Four times in recent months, Dutch doctors have pumped lethal doses of drugs into newborns they believe are terminally ill,
...Under the protocol, assisted infant deaths are investigated, but so far all of them have been determined to have been in the patients' best interests.
Euthanasia has been legal in the Netherlands since 1994. Under the law, any critically ill patient older than 12 can request an assisted death, including adults in the early stages of dementia. grandforks.com
This Dutch protocol is an attempt to 'provide guidelines' for applying euthanasia to those who cannot decide for themselves that they want to die.
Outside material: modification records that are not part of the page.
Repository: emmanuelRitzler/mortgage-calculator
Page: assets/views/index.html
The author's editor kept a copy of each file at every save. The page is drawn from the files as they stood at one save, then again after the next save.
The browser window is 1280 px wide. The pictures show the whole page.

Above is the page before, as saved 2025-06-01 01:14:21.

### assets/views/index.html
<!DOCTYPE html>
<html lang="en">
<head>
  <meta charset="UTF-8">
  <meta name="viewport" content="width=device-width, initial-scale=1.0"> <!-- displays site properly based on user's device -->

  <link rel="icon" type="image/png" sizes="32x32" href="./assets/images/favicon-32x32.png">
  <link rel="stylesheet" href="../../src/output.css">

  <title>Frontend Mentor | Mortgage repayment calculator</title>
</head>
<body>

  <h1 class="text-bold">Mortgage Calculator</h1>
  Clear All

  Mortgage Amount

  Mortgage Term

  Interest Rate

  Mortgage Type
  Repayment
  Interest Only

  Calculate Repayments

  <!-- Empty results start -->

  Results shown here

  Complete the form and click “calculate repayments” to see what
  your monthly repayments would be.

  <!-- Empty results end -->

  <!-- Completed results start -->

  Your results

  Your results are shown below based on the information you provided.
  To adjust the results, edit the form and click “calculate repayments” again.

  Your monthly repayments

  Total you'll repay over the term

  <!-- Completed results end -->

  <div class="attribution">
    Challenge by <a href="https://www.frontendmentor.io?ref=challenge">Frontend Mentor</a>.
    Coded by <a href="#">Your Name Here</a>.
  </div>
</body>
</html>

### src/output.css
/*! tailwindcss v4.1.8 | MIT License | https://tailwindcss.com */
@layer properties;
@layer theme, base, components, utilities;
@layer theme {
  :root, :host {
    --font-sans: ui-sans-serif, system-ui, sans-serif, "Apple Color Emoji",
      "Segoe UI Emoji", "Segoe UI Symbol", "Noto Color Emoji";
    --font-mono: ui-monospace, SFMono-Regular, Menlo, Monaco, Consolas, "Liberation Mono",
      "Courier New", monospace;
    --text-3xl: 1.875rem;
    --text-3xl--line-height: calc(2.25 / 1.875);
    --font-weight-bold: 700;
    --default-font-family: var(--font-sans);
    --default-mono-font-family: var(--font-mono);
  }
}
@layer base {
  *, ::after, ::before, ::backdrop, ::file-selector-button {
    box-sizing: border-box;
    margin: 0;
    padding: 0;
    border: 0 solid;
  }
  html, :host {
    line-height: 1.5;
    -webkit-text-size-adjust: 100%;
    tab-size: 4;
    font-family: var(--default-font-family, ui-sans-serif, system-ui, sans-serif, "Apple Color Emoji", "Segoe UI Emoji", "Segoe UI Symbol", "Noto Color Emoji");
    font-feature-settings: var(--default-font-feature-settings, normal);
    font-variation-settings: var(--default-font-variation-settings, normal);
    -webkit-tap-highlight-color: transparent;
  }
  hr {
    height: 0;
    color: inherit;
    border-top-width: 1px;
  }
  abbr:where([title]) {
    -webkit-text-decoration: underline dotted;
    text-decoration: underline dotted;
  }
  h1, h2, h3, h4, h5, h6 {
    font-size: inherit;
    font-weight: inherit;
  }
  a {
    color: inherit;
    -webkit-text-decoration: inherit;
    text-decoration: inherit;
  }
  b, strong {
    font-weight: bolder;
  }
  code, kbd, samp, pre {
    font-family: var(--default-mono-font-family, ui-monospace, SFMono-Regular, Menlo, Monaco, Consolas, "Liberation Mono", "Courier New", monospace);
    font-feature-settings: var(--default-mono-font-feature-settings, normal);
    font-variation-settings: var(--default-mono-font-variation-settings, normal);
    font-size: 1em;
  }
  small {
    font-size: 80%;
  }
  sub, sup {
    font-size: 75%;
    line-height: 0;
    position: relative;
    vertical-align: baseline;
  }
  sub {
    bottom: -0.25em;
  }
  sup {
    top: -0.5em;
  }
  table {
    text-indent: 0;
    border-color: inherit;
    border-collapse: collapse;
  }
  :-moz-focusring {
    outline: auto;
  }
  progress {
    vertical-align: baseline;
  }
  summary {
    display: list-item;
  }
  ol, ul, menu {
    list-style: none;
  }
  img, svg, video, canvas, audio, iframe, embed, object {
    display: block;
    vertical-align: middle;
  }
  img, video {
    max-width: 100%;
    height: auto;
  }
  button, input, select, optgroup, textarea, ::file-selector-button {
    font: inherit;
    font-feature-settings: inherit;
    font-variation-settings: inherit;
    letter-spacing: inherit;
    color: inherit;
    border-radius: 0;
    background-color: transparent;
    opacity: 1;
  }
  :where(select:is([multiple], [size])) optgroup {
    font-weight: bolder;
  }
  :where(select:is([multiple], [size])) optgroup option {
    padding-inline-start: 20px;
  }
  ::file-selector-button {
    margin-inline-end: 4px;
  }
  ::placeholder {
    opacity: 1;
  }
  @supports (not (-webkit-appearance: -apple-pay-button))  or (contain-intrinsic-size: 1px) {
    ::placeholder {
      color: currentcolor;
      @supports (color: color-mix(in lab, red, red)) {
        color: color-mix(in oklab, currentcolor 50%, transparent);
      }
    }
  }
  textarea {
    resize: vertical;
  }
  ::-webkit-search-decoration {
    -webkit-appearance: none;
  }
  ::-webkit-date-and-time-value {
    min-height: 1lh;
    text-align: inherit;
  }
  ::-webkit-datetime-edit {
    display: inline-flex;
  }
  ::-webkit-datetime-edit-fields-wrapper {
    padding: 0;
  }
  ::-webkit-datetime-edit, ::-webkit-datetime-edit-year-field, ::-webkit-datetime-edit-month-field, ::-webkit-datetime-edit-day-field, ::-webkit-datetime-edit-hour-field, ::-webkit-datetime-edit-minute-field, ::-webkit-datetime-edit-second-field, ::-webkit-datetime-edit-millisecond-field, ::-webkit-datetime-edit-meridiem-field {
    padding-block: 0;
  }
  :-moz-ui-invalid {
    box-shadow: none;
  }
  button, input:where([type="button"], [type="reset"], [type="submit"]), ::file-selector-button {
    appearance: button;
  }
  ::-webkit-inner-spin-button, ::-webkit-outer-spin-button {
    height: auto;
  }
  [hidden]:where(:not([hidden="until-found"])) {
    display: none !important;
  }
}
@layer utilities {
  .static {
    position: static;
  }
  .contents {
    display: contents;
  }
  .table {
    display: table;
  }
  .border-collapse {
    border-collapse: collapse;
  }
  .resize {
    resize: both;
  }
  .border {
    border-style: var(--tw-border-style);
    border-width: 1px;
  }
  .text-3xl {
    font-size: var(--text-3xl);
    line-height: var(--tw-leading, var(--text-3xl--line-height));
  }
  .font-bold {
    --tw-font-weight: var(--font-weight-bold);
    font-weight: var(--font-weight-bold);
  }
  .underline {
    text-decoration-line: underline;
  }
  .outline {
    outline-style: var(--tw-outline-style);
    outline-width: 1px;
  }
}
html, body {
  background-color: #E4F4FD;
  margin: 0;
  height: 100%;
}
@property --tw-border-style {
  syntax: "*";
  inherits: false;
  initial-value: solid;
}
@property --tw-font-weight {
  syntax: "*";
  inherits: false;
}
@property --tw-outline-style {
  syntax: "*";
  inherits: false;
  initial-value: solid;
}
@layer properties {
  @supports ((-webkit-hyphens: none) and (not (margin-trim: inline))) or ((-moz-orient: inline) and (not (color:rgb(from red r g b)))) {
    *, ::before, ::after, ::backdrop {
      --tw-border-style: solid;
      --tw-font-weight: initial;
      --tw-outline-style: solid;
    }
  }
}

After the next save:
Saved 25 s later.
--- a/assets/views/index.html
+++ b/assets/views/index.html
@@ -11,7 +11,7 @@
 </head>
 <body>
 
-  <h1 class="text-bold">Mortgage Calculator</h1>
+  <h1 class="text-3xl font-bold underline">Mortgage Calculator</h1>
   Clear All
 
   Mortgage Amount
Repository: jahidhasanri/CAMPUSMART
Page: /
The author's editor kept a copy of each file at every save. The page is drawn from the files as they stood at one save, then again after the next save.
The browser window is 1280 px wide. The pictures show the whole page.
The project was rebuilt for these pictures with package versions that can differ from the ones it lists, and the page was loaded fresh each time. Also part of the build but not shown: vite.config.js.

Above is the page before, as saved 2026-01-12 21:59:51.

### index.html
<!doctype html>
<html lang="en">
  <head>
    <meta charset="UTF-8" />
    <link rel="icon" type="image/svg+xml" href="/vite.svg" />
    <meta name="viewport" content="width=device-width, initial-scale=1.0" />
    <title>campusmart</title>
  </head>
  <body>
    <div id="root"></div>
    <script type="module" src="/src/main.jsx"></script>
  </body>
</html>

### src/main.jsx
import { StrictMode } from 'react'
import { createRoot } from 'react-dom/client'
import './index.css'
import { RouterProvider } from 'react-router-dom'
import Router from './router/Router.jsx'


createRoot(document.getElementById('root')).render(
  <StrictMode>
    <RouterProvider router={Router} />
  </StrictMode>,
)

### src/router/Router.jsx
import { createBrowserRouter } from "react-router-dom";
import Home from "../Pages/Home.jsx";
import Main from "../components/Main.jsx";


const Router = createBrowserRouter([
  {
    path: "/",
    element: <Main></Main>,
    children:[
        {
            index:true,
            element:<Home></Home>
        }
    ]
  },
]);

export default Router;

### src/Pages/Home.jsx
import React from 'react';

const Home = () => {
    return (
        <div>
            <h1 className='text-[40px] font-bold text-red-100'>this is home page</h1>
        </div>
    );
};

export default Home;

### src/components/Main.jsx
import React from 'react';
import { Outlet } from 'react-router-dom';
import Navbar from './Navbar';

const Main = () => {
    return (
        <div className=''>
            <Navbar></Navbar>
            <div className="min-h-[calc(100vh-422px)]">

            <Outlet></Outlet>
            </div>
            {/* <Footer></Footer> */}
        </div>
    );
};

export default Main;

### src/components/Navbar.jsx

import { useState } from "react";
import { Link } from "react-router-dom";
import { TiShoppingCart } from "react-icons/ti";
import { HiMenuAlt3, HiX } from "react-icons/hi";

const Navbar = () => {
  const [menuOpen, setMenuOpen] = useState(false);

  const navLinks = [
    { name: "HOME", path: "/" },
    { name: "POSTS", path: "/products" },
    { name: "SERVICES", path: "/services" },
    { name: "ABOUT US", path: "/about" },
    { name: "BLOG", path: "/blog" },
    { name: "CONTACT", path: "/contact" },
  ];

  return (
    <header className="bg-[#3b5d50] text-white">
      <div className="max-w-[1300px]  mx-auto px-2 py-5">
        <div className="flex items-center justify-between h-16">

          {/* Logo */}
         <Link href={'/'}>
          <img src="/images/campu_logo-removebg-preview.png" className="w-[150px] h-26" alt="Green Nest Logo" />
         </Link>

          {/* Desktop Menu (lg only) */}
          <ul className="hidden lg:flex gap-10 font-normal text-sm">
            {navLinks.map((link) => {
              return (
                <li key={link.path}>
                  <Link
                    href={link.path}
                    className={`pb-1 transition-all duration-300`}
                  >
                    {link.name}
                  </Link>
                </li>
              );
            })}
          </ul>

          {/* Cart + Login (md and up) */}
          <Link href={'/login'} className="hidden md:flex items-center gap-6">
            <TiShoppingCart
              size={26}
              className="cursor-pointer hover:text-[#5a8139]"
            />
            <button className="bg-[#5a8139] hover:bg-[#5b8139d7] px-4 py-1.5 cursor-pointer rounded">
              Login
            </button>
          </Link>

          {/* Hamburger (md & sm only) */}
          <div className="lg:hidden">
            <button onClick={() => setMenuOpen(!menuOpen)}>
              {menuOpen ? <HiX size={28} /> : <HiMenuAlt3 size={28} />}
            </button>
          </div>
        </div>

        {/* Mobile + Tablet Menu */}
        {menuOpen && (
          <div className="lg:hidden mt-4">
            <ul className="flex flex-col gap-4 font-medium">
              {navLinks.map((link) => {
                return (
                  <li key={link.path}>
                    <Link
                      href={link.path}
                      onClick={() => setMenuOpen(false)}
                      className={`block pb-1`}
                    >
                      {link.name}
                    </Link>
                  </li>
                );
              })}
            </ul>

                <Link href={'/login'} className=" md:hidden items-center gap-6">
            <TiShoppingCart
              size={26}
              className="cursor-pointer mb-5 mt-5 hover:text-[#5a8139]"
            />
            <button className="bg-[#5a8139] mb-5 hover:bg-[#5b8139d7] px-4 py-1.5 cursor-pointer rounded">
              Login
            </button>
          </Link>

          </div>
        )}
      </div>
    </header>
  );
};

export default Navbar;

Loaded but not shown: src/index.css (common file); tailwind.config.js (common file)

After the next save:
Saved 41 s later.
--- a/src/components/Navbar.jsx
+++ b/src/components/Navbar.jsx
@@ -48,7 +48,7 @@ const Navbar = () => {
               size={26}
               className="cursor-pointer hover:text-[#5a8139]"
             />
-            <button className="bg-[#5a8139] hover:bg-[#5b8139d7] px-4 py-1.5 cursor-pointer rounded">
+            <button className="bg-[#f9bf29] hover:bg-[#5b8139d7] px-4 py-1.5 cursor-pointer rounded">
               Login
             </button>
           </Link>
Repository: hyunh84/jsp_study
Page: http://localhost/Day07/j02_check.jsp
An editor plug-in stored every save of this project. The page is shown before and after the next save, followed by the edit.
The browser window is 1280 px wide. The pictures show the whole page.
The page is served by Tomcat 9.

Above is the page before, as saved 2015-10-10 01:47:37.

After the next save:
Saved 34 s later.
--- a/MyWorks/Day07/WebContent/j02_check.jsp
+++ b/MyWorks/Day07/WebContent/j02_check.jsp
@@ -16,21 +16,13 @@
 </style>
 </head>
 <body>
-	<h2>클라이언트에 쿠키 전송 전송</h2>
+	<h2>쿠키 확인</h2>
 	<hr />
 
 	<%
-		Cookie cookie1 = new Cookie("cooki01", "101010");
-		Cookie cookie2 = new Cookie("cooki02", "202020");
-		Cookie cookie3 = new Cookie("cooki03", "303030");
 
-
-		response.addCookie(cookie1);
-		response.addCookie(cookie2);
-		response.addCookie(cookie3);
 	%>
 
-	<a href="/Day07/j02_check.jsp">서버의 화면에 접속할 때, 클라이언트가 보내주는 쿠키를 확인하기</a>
What does death by doctor say about the concept of human rights, not to mention the Hippocratic oath? When we move responsibility from the person whose life is at stake to an impersonal third person in the form of a 'healthcare providers' judgment, aren't we creating the conditions for error, or the demented to seek out such positions because they want to have such power?
Dutch doctors have some intentional role in 3.4 percent of all deaths, according to statistics published in the medical journal The Lancet. About 0.6 percent are patients who didn't ask to be euthanized, the journal said.
Dutch courts often treat those cases leniently if an investigation determines that the doctor acted out of concern for the patient's well-being.
Opponents of expanding euthanasia to the young cite a recent Dutch court ruling against punishment for a doctor who injected fatal drugs into an elderly woman after she told him she didn't want to die.
The court determined that he'd made "an error of judgment," but had acted "honorably and according to conscience." grandforks.com
I don't believe this practice would ever be legal in the United States; unless there were some radical shift in the population of 'JesusLand'. But I think the issue does relate to the abortion issue, in that, I don't see any difference between infanticide and partial birth abortion. Certainly not for the child. In the instance where a mother's life is at stake there is certainly an argument to make that an abortion procedure might possibly be necessary. But I suspect that such instances are not the norm in cases of partial birth abortion.
When my wife was pregnant with our second daughter a sonogram prompted the hospital to call us to a meeting about the results. The sonogram showed evidence of brain cysts, we were told. At the meeting we were offered genetic counseling and invited to explore 'all the options' including information about abortion. Yet the risk, they admitted, was not certain. It was not terminal. They admitted that they couldn't even be sure that the brain cysts would persist. Maybe they would clear up.
I talked to another healthcare worker I know and it turns out that because of sonogram technology improvement such cysts are visible now where they were not previously. The consensus is growing that the appearance of such cysts are a normal part of some percentage of fetal development.
Eleanor was born healthy and whole I'm glad to say. My point is that the framing of such warnings and the viewpoint of a meeting like that might lead some percentage of patients to seek an abortion. How tragic for such a thing to happen if there were no real danger?
Worse than that, there doesn't have to be any danger to get an abortion procedure. Inconvenience is enough. What does it say about us as human beings when our solution to those among us who are 'inconvenient' is to eliminate them? Especially when animal rights groups are agitating for fish rights, and removing a mass murdering dictator is viewed as immoral.